So Mr. November has the most total hits across his multiple postseason appearances, but does he have the most hits in a single playoff run? That can be found by specifying “in a season” in your question or even more quickly by changing “in the playoffs” to “in a playoffs.”
Wild Card Round
We’re not here to debate the value of a one-game play-in to reach the playoffs. Love it or hate it, stats from the Wild Card round are supported in StatMuse. To get totals from every game played in the Wild Card round, just ask for specific stats and add “in the Wild Card round”or just “in the Wild Card.”
To narrow down to a specific Wild Card game, just add “game” to your question.
If you’re more into multiple-game series, we’ve got you covered. StatMuse will answer questions about the Division Series overall or even by a specific league. If you want to know which team had the biggest win in Division Series history and you don’t care which league it occurred in, just ask the question like usual and include “in the Division Series.”

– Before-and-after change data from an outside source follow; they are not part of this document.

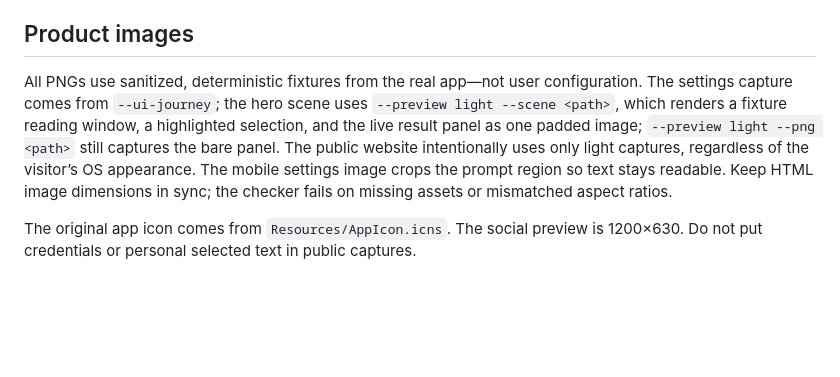
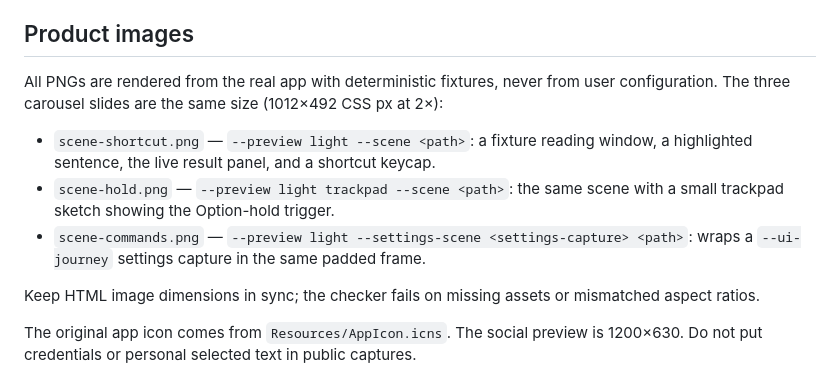
Before and after one commit to MisterBrookT/yiyi, a Markdown page: docs/site/README.md, the part around the change. GitHub-like rendering; blank space fills up the shorter version.

Commit message:
Replace the feature sections with a three-scene carousel

```diff
--- a/docs/site/README.md
+++ b/docs/site/README.md
@@ -14,7 +14,13 @@ Open <http://localhost:8000>. The browser check needs Node 22+ and Chrome; use `
 
 ## Product images
 
-All PNGs use sanitized, deterministic fixtures from the real app—not user configuration. The settings capture comes from `--ui-journey`; the hero scene uses `--preview light --scene <path>`, which renders a fixture reading window, a highlighted selection, and the live result panel as one padded image; `--preview light --png <path>` still captures the bare panel. The public website intentionally uses only light captures, regardless of the visitor’s OS appearance. The mobile settings image crops the prompt region so text stays readable. Keep HTML image dimensions in sync; the checker fails on missing assets or mismatched aspect ratios.
+All PNGs are rendered from the real app with deterministic fixtures, never from user configuration. The three carousel slides are the same size (1012×492 CSS px at 2×):
+
+- `scene-shortcut.png` — `--preview light --scene <path>`: a fixture reading window, a highlighted sentence, the live result panel, and a shortcut keycap.
+- `scene-hold.png` — `--preview light trackpad --scene <path>`: the same scene with a small trackpad sketch showing the Option-hold trigger.
+- `scene-commands.png` — `--preview light --settings-scene <settings-capture> <path>`: wraps a `--ui-journey` settings capture in the same padded frame.
+
+Keep HTML image dimensions in sync; the checker fails on missing assets or mismatched aspect ratios.
 
 The original app icon comes from `Resources/AppIcon.icns`. The social preview is 1200×630. Do not put credentials or personal selected text in public captures.
 
```
Also changed, not shown: docs/site/assets/result-light.png (deleted), docs/site/assets/scene-commands.png (added), docs/site/assets/scene-hold.png (added), docs/site/assets/scene-shortcut.png (added), docs/site/assets/settings-light.png (deleted), docs/site/assets/settings-mobile-light.png (deleted), 5 other files.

If you despise the designated hitter and only want results from the National League, just say so. Ask about the highest OPS in the National League Division Series and see why Carlos Beltran is a postseason legend.
But you may be thinking, “National League Division Series’ is a lot to type and typing is for suckers.” While we’d never call our typing-inclined users “suckers,” we do want your question asking process to be as easy as possible, so go head and switch out “National League Division Series” with “NLDS.”
Likewise, you can ask questions specifically about players, teams or games in the National League and American League Championship Series. Mets fans can relive Daniel Murphy’s incredible power surge in the 2015 NLCS by simply asking which player from their team hit the most home runs in that specific series in a single season.
If you’re more into the New York team from the Bronx and want to find a way quantify your team’s most dominant single-season starting pitching performances in the ALCS, ask something like this.
The World Series
Finally, you can easily ask questions about stats spanning the history of the Fall Classic. Of course, if you’re a Yankees fan you’ll really enjoy asking questions here because you don’t have to try hard to find either the team or one of its players at the top of a list.
The Yankees also have the top home run hitter in a single World Series. Even though his mark was eventually matched by Chase Utley, Reggie Jackson definitely earned the “Mr. October” nickname.
Of course, Reggie did the bulk of that damage in his historic three-homer-game in 1977, but the Yankees’ World Series dominance even extends to three-homer-games with three of the five instances coming via the bats of the Bronx Bombers.
However, fans of other teams may not get the same satisfaction since it’s just as easy to find numbers that illustrate how some teams didn’t fare as well on baseball’s biggest stage.
Try It Yourself
Now that you’ve seen some of the MLB postseason questions you can ask in StatMuse, it’s time to put your knowledge into practice. Log in to StatMuse.com and try some of the above questions yourself. Or come up with your own questions.
If you’re still not quite ready to ask questions yourself, you can see some of the best answers shared recently on the homepage. If you need any help, click on the live chat icon in the bottom right-hand corner or send us a message on Twitter and we’ll answer any questions you may have.